Dataset entries
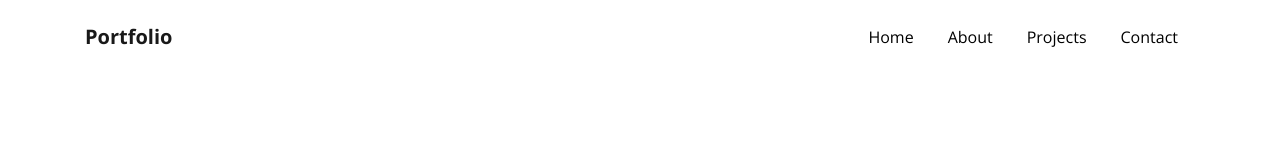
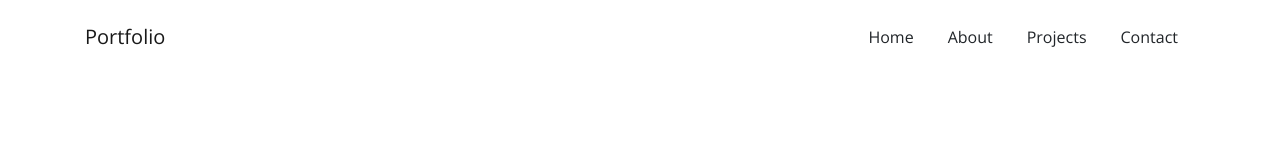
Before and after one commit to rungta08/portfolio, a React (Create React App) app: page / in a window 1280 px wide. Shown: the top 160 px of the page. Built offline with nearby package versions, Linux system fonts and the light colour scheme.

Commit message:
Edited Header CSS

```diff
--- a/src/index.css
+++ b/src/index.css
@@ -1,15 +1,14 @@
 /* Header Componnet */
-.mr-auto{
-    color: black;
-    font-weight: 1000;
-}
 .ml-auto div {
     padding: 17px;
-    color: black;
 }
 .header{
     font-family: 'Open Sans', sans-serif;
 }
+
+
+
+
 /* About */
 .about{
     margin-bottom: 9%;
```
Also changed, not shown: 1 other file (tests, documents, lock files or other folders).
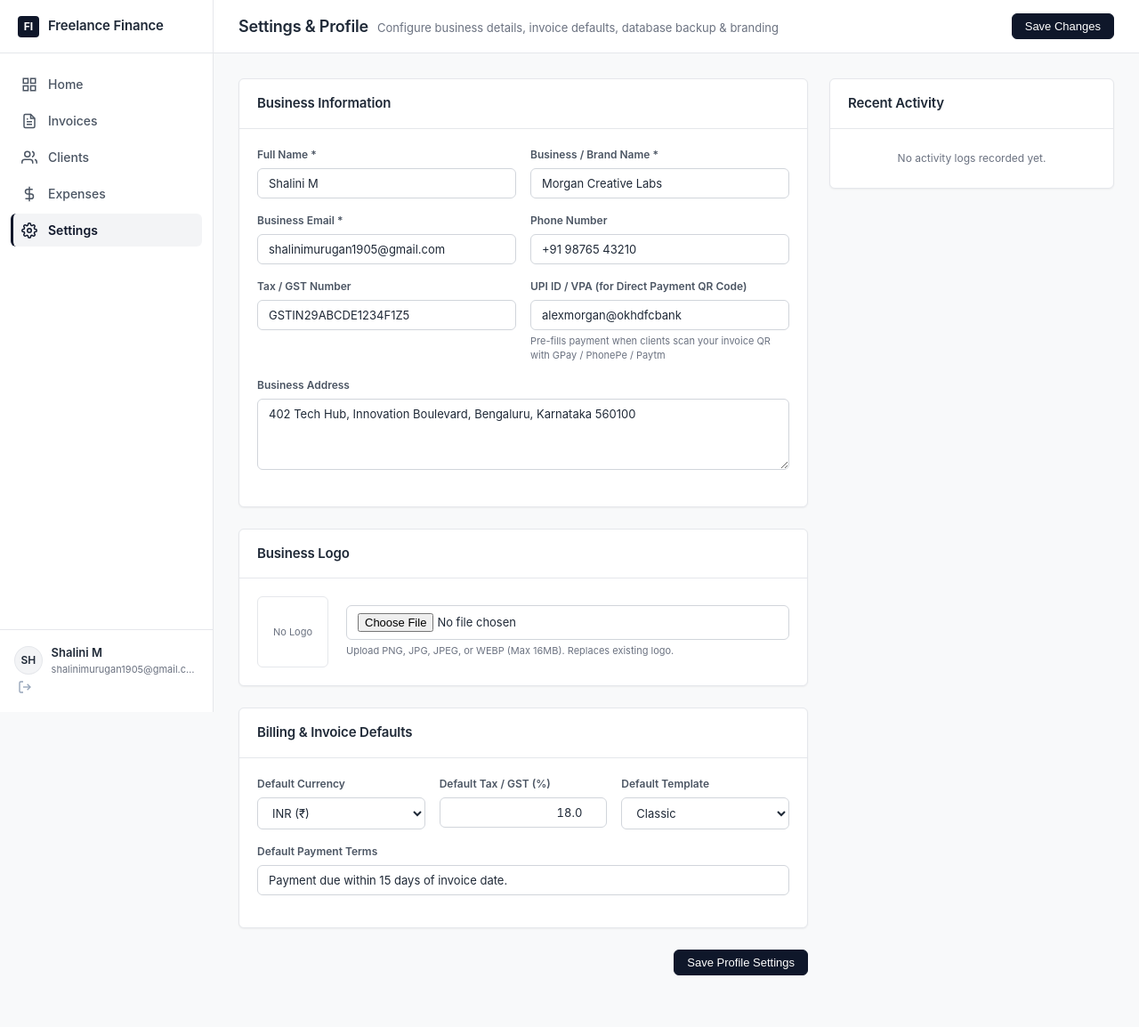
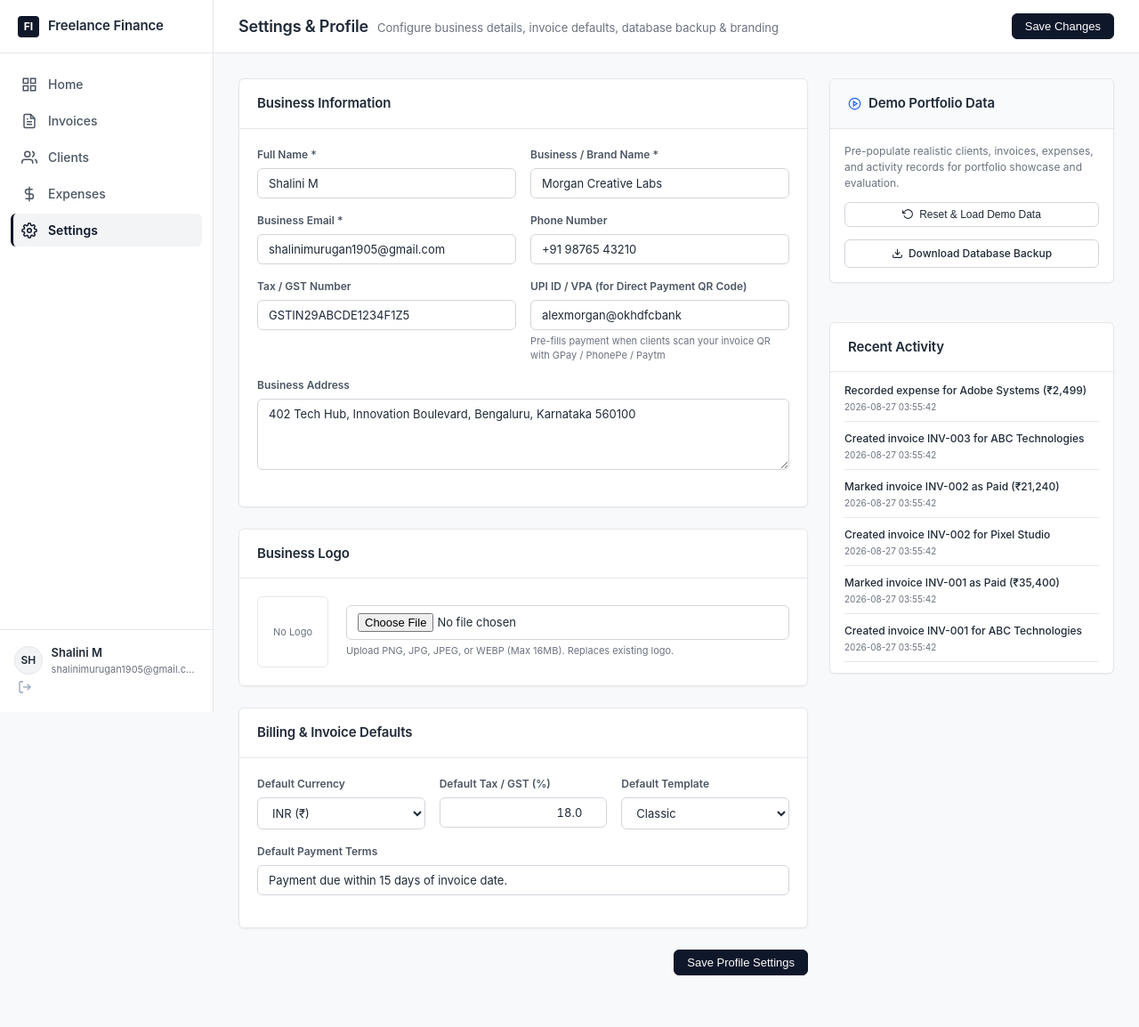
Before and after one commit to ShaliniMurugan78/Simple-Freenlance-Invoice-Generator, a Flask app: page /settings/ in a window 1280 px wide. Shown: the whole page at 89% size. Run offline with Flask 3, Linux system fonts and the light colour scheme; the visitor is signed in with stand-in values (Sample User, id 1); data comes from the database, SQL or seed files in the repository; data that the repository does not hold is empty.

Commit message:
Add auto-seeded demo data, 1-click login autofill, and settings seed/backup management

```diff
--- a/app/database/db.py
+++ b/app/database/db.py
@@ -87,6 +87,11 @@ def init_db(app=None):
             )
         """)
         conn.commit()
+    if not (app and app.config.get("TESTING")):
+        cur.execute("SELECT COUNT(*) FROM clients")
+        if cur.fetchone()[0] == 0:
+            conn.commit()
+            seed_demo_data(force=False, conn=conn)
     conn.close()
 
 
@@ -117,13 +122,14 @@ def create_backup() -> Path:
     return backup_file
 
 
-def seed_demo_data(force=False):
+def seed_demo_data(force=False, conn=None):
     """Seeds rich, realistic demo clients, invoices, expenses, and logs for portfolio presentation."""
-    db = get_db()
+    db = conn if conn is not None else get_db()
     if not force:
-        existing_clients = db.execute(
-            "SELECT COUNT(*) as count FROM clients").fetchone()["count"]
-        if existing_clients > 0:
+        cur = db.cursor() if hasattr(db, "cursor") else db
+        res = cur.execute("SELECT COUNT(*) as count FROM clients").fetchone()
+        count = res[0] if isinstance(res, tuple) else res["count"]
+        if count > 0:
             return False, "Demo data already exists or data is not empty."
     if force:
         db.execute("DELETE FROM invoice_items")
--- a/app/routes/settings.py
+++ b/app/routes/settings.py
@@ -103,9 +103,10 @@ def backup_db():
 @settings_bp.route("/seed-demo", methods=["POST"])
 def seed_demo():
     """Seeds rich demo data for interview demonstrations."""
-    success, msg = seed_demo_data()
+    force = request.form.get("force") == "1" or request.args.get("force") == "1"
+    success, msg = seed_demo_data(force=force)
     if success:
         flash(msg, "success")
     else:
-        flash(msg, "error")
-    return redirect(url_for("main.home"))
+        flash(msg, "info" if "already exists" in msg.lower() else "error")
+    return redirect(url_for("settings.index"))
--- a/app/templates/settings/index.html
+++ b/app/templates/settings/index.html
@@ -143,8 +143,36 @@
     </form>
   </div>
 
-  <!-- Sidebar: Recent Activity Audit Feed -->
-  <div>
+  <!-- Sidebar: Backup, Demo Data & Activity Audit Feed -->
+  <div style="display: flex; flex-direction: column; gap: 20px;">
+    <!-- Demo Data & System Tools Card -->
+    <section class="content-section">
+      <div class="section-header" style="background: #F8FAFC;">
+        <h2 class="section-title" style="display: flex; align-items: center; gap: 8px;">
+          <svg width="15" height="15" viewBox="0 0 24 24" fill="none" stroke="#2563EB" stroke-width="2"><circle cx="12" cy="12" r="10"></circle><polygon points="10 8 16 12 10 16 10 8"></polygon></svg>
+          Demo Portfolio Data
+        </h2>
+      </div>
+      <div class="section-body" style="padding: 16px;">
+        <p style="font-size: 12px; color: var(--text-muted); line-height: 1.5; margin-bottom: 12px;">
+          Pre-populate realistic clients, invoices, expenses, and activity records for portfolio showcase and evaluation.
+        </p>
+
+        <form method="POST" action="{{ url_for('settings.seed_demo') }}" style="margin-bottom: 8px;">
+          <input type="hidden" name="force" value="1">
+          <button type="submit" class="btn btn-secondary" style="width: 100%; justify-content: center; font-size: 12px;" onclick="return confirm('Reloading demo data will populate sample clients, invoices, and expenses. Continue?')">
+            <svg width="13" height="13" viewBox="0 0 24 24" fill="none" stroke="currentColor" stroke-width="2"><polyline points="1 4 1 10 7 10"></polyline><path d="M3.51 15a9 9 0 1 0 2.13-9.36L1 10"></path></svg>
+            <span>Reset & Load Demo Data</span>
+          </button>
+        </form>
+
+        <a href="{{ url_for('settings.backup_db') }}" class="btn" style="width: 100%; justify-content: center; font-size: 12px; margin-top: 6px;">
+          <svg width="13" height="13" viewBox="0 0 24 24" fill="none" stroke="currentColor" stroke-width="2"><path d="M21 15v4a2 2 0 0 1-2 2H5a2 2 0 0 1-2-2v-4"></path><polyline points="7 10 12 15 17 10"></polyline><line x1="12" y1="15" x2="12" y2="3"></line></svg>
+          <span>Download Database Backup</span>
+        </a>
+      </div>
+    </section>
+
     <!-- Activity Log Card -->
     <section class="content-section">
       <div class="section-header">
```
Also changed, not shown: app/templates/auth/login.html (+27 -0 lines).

## Instructions to follow
Look over the entries above. Copy every line that contains the word "form".

## Your solution
+    force = request.form.get("force") == "1" or request.args.get("force") == "1"
     </form>
+        <form method="POST" action="{{ url_for('settings.seed_demo') }}" style="margin-bottom: 8px;">
+        </form>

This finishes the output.